» Exercise prompt
In the entries below, every line that contains "Indicator" must be located and copied.

» Source material
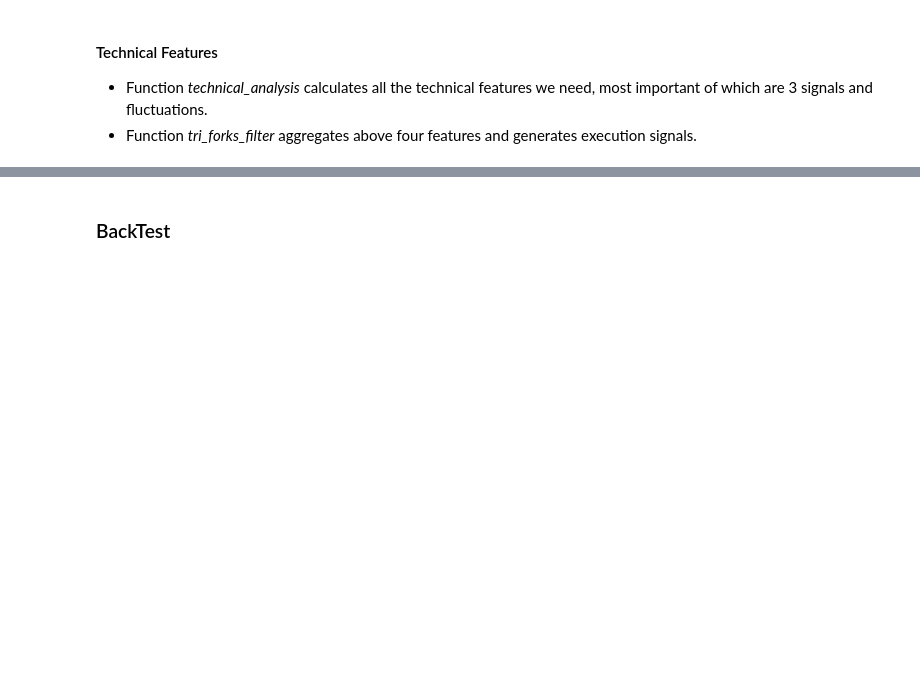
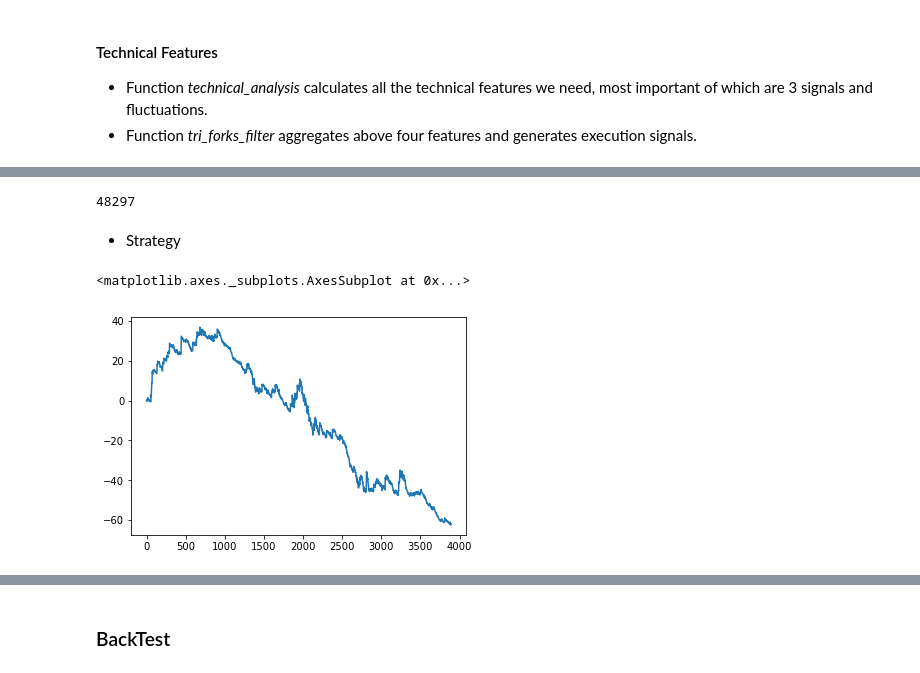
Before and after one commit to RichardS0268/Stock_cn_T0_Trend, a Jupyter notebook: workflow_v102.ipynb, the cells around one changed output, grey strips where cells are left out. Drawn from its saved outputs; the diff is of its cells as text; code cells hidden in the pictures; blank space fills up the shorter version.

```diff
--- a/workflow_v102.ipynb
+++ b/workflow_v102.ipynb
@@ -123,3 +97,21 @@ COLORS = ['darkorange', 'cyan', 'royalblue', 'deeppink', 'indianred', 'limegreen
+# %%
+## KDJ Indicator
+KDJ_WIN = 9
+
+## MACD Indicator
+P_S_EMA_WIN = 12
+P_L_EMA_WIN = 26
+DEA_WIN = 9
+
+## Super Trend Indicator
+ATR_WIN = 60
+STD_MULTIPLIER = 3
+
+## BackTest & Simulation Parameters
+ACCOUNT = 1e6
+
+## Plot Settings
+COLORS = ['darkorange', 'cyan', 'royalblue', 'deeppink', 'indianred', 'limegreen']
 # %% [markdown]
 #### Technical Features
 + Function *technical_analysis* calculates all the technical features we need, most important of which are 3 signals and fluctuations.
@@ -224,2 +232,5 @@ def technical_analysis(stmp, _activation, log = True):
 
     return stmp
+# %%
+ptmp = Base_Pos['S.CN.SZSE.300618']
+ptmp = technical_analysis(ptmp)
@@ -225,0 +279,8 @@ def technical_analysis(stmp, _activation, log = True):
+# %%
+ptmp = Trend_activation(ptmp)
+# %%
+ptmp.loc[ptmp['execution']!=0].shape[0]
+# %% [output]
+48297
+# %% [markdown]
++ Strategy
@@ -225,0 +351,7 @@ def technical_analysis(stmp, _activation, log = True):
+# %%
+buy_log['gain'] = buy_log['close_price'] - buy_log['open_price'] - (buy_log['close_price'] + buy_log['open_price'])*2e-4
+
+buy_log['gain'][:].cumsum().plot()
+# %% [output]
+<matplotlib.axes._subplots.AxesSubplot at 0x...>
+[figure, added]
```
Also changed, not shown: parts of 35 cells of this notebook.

» Final answer
+## KDJ Indicator
+## MACD Indicator
+## Super Trend Indicator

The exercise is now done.